Write the records out exactly as shown. No pictures.

• • • • •

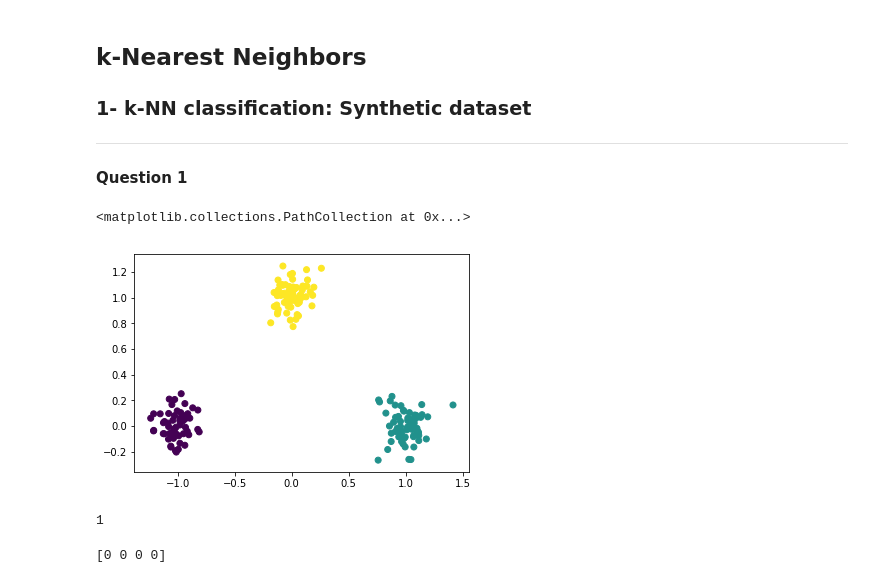
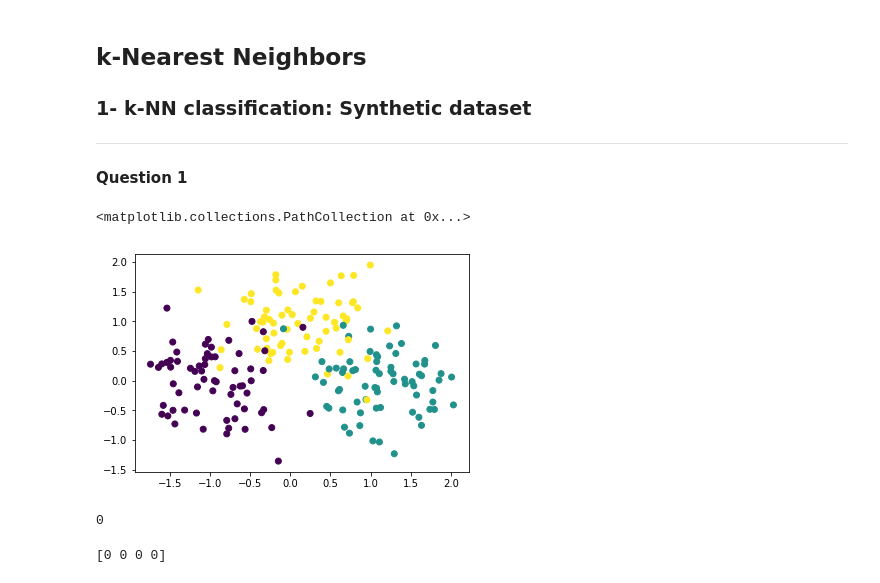
Before and after one commit to Maxtov/SI221, a Jupyter notebook: TP2/TP_kNN_Thauvin_Vranckx.ipynb, the cells around one changed output. Cells and saved outputs as stored; diff of their text form; code cells hidden in the pictures.

```diff
--- a/TP2/TP_kNN_Thauvin_Vranckx.ipynb
+++ b/TP2/TP_kNN_Thauvin_Vranckx.ipynb
@@ -16,22 +16,22 @@ from sklearn.model_selection import train_test_split
 # %%
 def generate_dataset(sigma):
   x,y = make_blobs(n_samples=300, centers=[[-1,0],[1,0],[0,1]], cluster_std=sigma)
 
   '''
   x_train = x[:200]
   x_test = x[200:]
   y_train = y[:200]
   y_test = y[200:]
   '''
   X_train, X_test, y_train, y_test = train_test_split(x, y, test_size = 1/3, random_state = 0)
 
   return X_train,y_train, X_test,y_test
 
-X_train,y_train,X_test,y_test = generate_dataset(0.10)
+X_train,y_train,X_test,y_test = generate_dataset(0.50)
 plt.scatter(X_train[:,0], X_train[:,1],c=y_train)
 # %% [output]
 <matplotlib.collections.PathCollection at 0x...>
-[figure, old version]
+[figure, new version]
 # %%
 def distance(x1,x2):
   a = x1[0] - x2[0]
@@ -74,7 +74,7 @@ def kNN(X_train,labels,x,k):
 
 print(kNN(X_train,y_train,X_test[50],5))
 # %% [output]
-1
+0
 # %%
 def predict(X_train, X_test, y_train, y_test, k):
   y_predict = np.zeros(len(X_test), dtype=int)
```
Also changed, not shown: parts of 1 cell of this notebook.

• • • • •

→ **Result of the task**:
Before and after one commit to Maxtov/SI221, a Jupyter notebook: TP2/TP_kNN_Thauvin_Vranckx.ipynb, the cells around one changed output. Cells and saved outputs as stored; diff of their text form; code cells hidden in the pictures.

```diff
--- a/TP2/TP_kNN_Thauvin_Vranckx.ipynb
+++ b/TP2/TP_kNN_Thauvin_Vranckx.ipynb
@@ -16,22 +16,22 @@ from sklearn.model_selection import train_test_split
 # %%
 def generate_dataset(sigma):
   x,y = make_blobs(n_samples=300, centers=[[-1,0],[1,0],[0,1]], cluster_std=sigma)
 
   '''
   x_train = x[:200]
   x_test = x[200:]
   y_train = y[:200]
   y_test = y[200:]
   '''
   X_train, X_test, y_train, y_test = train_test_split(x, y, test_size = 1/3, random_state = 0)
 
   return X_train,y_train, X_test,y_test
 
-X_train,y_train,X_test,y_test = generate_dataset(0.10)
+X_train,y_train,X_test,y_test = generate_dataset(0.50)
 plt.scatter(X_train[:,0], X_train[:,1],c=y_train)
 # %% [output]
 <matplotlib.collections.PathCollection at 0x...>
-[figure, old version]
+[figure, new version]
 # %%
 def distance(x1,x2):
   a = x1[0] - x2[0]
@@ -74,7 +74,7 @@ def kNN(X_train,labels,x,k):
 
 print(kNN(X_train,y_train,X_test[50],5))
 # %% [output]
-1
+0
 # %%
 def predict(X_train, X_test, y_train, y_test, k):
   y_predict = np.zeros(len(X_test), dtype=int)
```
Also changed, not shown: parts of 1 cell of this notebook.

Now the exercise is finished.